It was likely not intended to be an ironic gesture when my parents gave me a “Chatty Cathy” doll. At age eight having to pull a string on a doll’s back to hear a saccharine voice say “I love you” and “please take me with you” grew old quickly.
While I didn’t particularly like little Cathy, I did identify with her chatty side. Growing up, I became very familiar with the terms “talkative”, “gabby” and less kindly said, “blabbermouth”.
As someone who over-shared long before that term was invented, I wasn’t very good at keeping secrets either. I did not share them purposefully, nor because I liked to gossip, but because of my tendency towards candor. For ill or for good.
I had learned to hold my tongue by the time I became a lawyer. Client confidentiality was Law School 101. And 102, 103, 104, et al.
(A reassuring note here to my former law firm clients: my lips were always zipped and remain so.)
And it wasn’t only clients who shared their secrets with me. Across from my desk there was a chair I had silently labeled the pregnancy chair. Female associates would take turns coming into my office, closing the door, sitting down in that chair and saying –
“Nancy, I need you to keep this confidential.”
Probably they told me their mom-to-be news because I tend to give off those maternal vibes that invite younger women to confide in me. I kept their happy secrets, even though the rest of the firm had already guessed by seeing their sudden interest in baggy blouses.
I am also the frequent recipient of other kinds of secrets. Secrets that I also keep, all the while thinking they should not be so. Those secrets that arise out of feelings of social stigma.
“Please don’t tell anyone, I’m just not ready to share, the rest of our family doesn’t know that Sam has been diagnosed with bipolar.”
“You can’t let any of our friends know that Rachel had to leave college because of her depression.”
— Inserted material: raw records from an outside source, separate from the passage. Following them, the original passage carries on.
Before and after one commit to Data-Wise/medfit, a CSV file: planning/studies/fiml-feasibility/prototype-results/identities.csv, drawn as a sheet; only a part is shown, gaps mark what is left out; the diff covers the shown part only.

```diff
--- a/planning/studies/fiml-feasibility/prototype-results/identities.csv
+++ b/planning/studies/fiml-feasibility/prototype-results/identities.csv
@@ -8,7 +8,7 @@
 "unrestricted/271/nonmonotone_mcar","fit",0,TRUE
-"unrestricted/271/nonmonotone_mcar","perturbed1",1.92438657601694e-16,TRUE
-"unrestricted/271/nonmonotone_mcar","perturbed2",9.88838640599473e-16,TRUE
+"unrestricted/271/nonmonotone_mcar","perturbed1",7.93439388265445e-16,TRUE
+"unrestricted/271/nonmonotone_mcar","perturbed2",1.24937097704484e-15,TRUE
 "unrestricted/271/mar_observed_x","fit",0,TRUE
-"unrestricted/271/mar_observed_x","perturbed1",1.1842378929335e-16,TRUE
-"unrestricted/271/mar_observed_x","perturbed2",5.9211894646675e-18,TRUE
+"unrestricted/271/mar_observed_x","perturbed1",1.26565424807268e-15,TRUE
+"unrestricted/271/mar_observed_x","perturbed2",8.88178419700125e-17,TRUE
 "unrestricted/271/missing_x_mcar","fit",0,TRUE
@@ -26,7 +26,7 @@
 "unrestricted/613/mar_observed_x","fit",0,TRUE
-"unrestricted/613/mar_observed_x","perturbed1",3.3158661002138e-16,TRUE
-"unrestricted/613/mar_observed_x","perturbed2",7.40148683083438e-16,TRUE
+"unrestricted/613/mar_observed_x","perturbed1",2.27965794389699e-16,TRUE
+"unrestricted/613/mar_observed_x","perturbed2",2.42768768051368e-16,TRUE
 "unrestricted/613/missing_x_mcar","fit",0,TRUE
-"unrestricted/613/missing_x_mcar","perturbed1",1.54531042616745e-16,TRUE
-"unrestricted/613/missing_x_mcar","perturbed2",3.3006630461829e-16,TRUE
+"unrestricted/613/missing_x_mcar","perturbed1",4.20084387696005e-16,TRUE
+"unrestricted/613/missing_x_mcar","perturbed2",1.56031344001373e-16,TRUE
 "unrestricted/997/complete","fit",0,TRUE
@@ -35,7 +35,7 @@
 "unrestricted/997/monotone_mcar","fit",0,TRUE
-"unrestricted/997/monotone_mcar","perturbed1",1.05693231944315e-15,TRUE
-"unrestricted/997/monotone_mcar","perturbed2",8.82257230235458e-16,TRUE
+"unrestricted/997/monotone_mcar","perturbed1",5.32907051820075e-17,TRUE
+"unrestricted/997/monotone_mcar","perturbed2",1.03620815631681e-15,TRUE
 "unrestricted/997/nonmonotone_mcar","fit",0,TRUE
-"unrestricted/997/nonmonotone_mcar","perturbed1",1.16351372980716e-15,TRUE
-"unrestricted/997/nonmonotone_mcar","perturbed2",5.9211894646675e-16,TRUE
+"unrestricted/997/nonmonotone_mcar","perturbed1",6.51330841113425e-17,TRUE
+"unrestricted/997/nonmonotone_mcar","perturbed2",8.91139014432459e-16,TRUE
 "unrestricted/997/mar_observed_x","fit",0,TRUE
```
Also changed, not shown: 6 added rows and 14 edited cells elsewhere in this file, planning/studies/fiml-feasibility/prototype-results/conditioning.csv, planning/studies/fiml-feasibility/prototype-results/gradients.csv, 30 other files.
“My niece Emily has an eating disorder. My brother’s in denial. We don’t know what to do. Please don’t say anything.”
I get it, I do. Strangers, acquaintances, friends feel safe confiding in me the news that mental illness has reached their family because I’m an involuntary expert, an advocate for awareness of and an advisor on young adult mental health.
But it makes me angry, I admit, when people imply or outright tell me that mental illness should be kept a secret. That it is something that you don’t want to tell anyone for fear others will judge you, or wouldn’t understand or think less of you or of a member of your family.
I recently went to a funeral of a young woman who had mental illness. She did not take her own life but she did die as a result of her illness. It was, as we learned in law school, the “proximate cause” of her death.
Many friends and family shared their memories of her caring nature, her warmth, her intelligence. One or two of those who spoke made vague references to her “struggles”, to the “challenges” she had faced in the past few years.
But not one of those who offered tributes mentioned the words “mental illness”. Not one.
Yet all of the people who got up to speak were also intelligent. People with the best of academic pedigrees who well knew the meaning of the words “mental illness”.
What were they afraid of? If she had died of cancer or diabetes, surely the cause of her death would not have been hidden. Do we fear talking about mental illness because people with cancer or diabetes don’t act oddly or worry to excess or often have to leave college before they graduate?
Of course, it was the choice of this young woman’s family to characterize her life – and her death – in whatever manner they wished. Who am I to judge, I said to my husband when we talked after the service ended about what was said – and what was not said.
And I don’t judge, I never would. I know how extraordinarily hard her family tried to help her.
I am still left with this feeling of sadness, not only at her tragic and premature loss but that I know why she died as did probably every other person at her funeral.
Everyone kept it a secret. That secret that no one wants to talk about. The secret that too often keeps teens and young adults from seeking help, that stops families from reaching out, that limits the research that needs to be done, that prevents each of us from supporting each other when we most need it.
Far better, I think, if we all became Chatty Cathies as to mental illness. If we can talk about it, the shame lessens, the stigma dissolves and young women and men might not have to die.